WHAT IS REQUIRED - All that is needed is the first stretch of the listing below, repeated exactly and ending with the line that contains "Assign real gallery". Pictures are to be left out.
'''
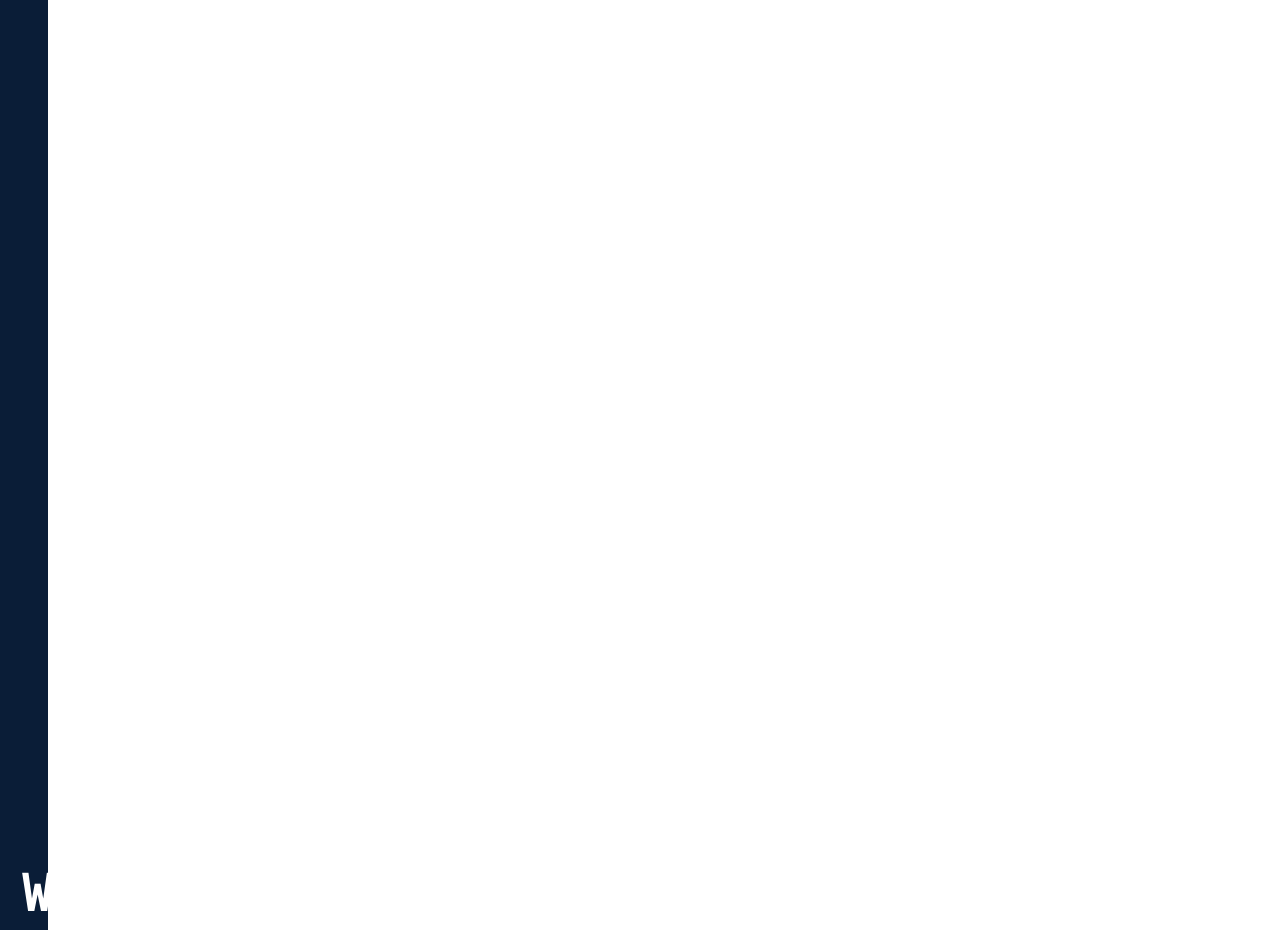
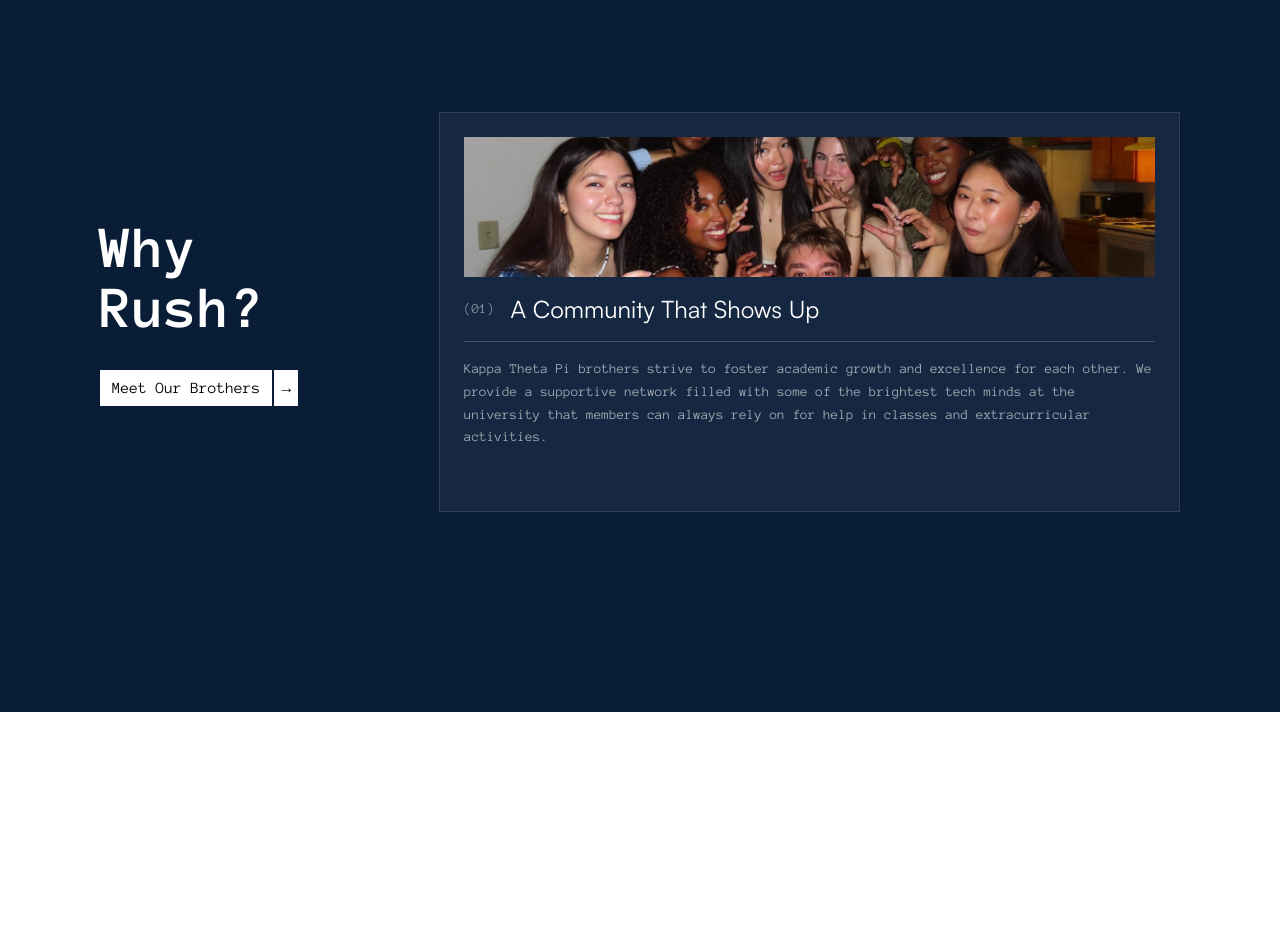
Before and after one commit to ktpNortheastern/ktpwebsite, a Next.js app: page / in a window 1280 px wide. Shown: the part 9540-10470 px from the top of the page. Built offline with nearby package versions, Linux system fonts and the light colour scheme.

Commit message:
Assign real gallery photos to Home Why Rush reasons

```diff
--- a/src/components/home/WhyRush.tsx
+++ b/src/components/home/WhyRush.tsx
@@ -4,7 +4,6 @@ import { useRef } from "react";
 import { gsap } from "gsap";
 import { ScrollTrigger } from "gsap/ScrollTrigger";
 import Button from "@/components/ui/Button";
-import PlaceholderImage from "@/components/ui/PlaceholderImage";
 import { isMobileViewport } from "@/lib/isMobileViewport";
 import { useIsomorphicLayoutEffect } from "@/lib/useIsomorphicLayoutEffect";
 
@@ -14,17 +13,17 @@ const REASONS = [
   {
     title: "A Community That Shows Up",
     body: "Kappa Theta Pi brothers strive to foster academic growth and excellence for each other. We provide a supportive network filled with some of the brightest tech minds at the university that members can always rely on for help in classes and extracurricular activities.",
-    image: 1,
+    image: "/images/uploads/gallery-55.jpg", // Evan is afraid of women
   },
   {
     title: "A Network That Lasts",
     body: "Our alumni are spread out across the world and work on cutting-edge technologies at companies ranging from Microsoft, Amazon, and Google to startups, consulting firms, and financial technology firms.",
-    image: 2,
+    image: "/images/uploads/gallery-01.jpg", // First ever merch designs
   },
   {
     title: "Real Professional Growth",
     body: "Through events like interview training, resume building, one-on-one mentorship, and private company recruiting, KTP prepares members for success in any technology-related career.",
-    image: 3,
+    image: "/images/uploads/gallery-74.jpg", // Paddle Reveal!
   },
 ];
 
@@ -222,7 +221,8 @@ export default function WhyRush() {
             }}
             className="static flex flex-col gap-4 overflow-hidden border border-white/10 bg-[#162841] p-6 md:absolute md:inset-0"
           >
-            <PlaceholderImage n={reason.image} className="h-[140px] w-full shrink-0" />
+            {/* eslint-disable-next-line @next/next/no-img-element */}
+            <img src={reason.image} alt="" className="h-[140px] w-full shrink-0 object-cover" />
             <div className="flex items-center gap-4">
               <span className="font-mono text-sm text-white/50">
                 ({String(i + 1).padStart(2, "0")})
```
'''
ANSWER SECTION -
Before and after one commit to ktpNortheastern/ktpwebsite, a Next.js app: page / in a window 1280 px wide. Shown: the part 9540-10470 px from the top of the page. Built offline with nearby package versions, Linux system fonts and the light colour scheme.

Commit message:
Assign real gallery photos to Home Why Rush reasons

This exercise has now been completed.